Material for the task
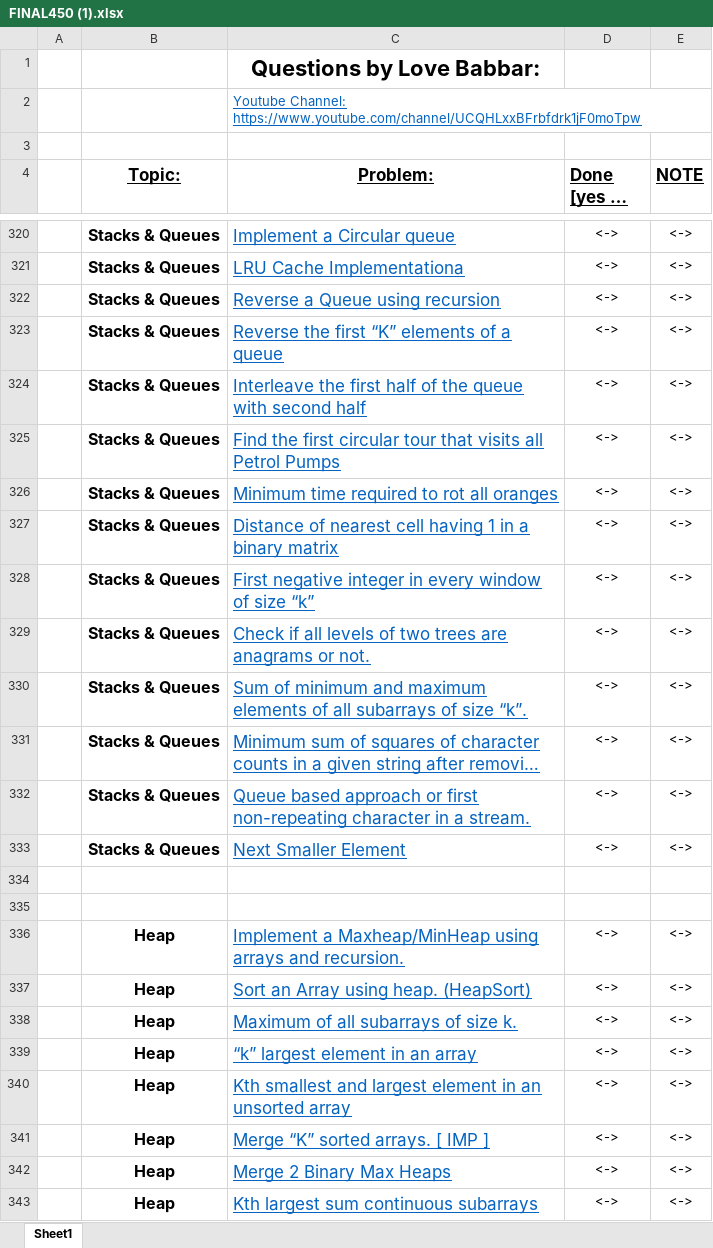
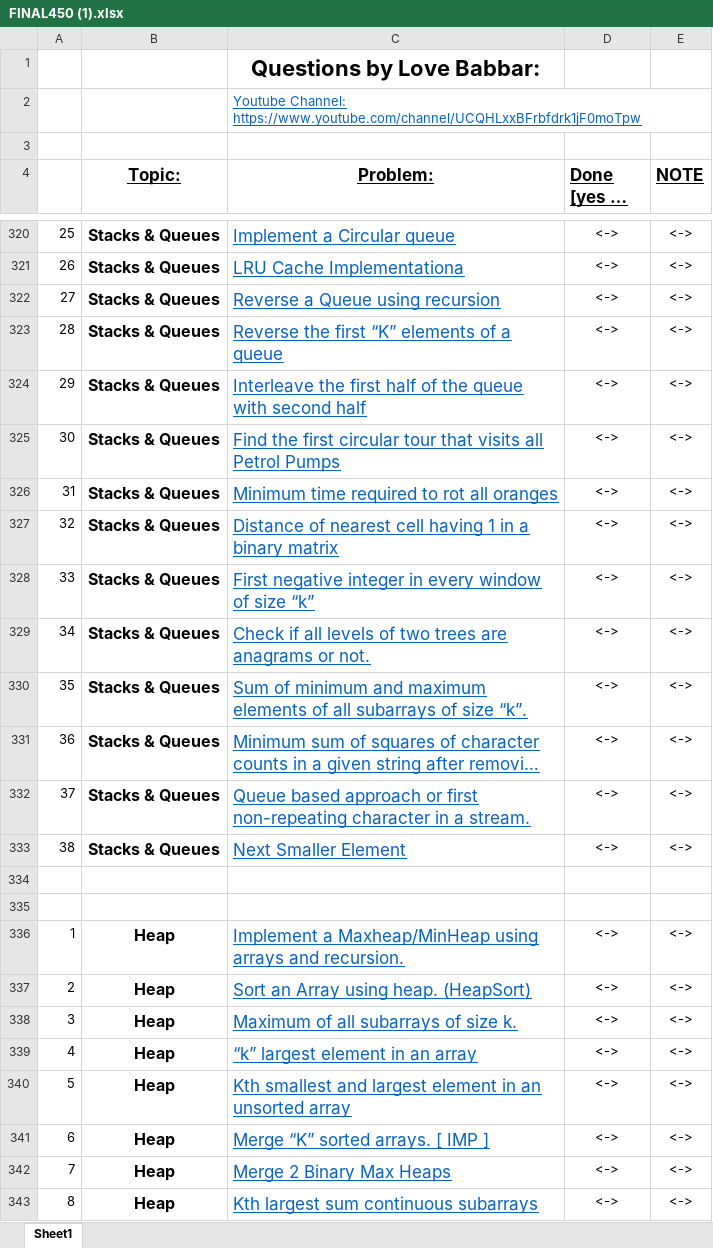
Before and after one commit to Manuj229/DSA-Sheet-450-TopicWise, an Excel workbook: FINAL450 (1).xlsx, sheet Sheet1, drawn as a sheet; only a part is shown, gaps mark what is left out; long unchanged cells end in …; values as stored, in another font and other column widths than the file's, no borders; the diff covers the shown part only; the diff names each change by its address in the sheet, - before the commit and + after, or states it on an @@ line.

```diff
--- a/FINAL450 (1).xlsx (sheet Sheet1)
+++ b/FINAL450 (1).xlsx (sheet Sheet1)
-A320: (empty)
+A320: 25
-A321: (empty)
+A321: 26
-A322: (empty)
+A322: 27
-A323: (empty)
+A323: 28
-A324: (empty)
+A324: 29
-A325: (empty)
+A325: 30
-A326: (empty)
+A326: 31
-A327: (empty)
+A327: 32
-A328: (empty)
+A328: 33
-A329: (empty)
+A329: 34
-A330: (empty)
+A330: 35
-A331: (empty)
+A331: 36
-A332: (empty)
+A332: 37
-A333: (empty)
+A333: 38
-A336: (empty)
+A336: 1
-A337: (empty)
+A337: 2
-A338: (empty)
+A338: 3
-A339: (empty)
+A339: 4
-A340: (empty)
+A340: 5
-A341: (empty)
+A341: 6
-A342: (empty)
+A342: 7
-A343: (empty)
+A343: 8
```
Also changed, not shown: 36 edited cells elsewhere in this sheet, 5 other files.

Task to complete
Leave the images out and output the remaining material exactly as it stands.

Written response
Before and after one commit to Manuj229/DSA-Sheet-450-TopicWise, an Excel workbook: FINAL450 (1).xlsx, sheet Sheet1, drawn as a sheet; only a part is shown, gaps mark what is left out; long unchanged cells end in …; values as stored, in another font and other column widths than the file's, no borders; the diff covers the shown part only; the diff names each change by its address in the sheet, - before the commit and + after, or states it on an @@ line.

```diff
--- a/FINAL450 (1).xlsx (sheet Sheet1)
+++ b/FINAL450 (1).xlsx (sheet Sheet1)
-A320: (empty)
+A320: 25
-A321: (empty)
+A321: 26
-A322: (empty)
+A322: 27
-A323: (empty)
+A323: 28
-A324: (empty)
+A324: 29
-A325: (empty)
+A325: 30
-A326: (empty)
+A326: 31
-A327: (empty)
+A327: 32
-A328: (empty)
+A328: 33
-A329: (empty)
+A329: 34
-A330: (empty)
+A330: 35
-A331: (empty)
+A331: 36
-A332: (empty)
+A332: 37
-A333: (empty)
+A333: 38
-A336: (empty)
+A336: 1
-A337: (empty)
+A337: 2
-A338: (empty)
+A338: 3
-A339: (empty)
+A339: 4
-A340: (empty)
+A340: 5
-A341: (empty)
+A341: 6
-A342: (empty)
+A342: 7
-A343: (empty)
+A343: 8
```
Also changed, not shown: 36 edited cells elsewhere in this sheet, 5 other files.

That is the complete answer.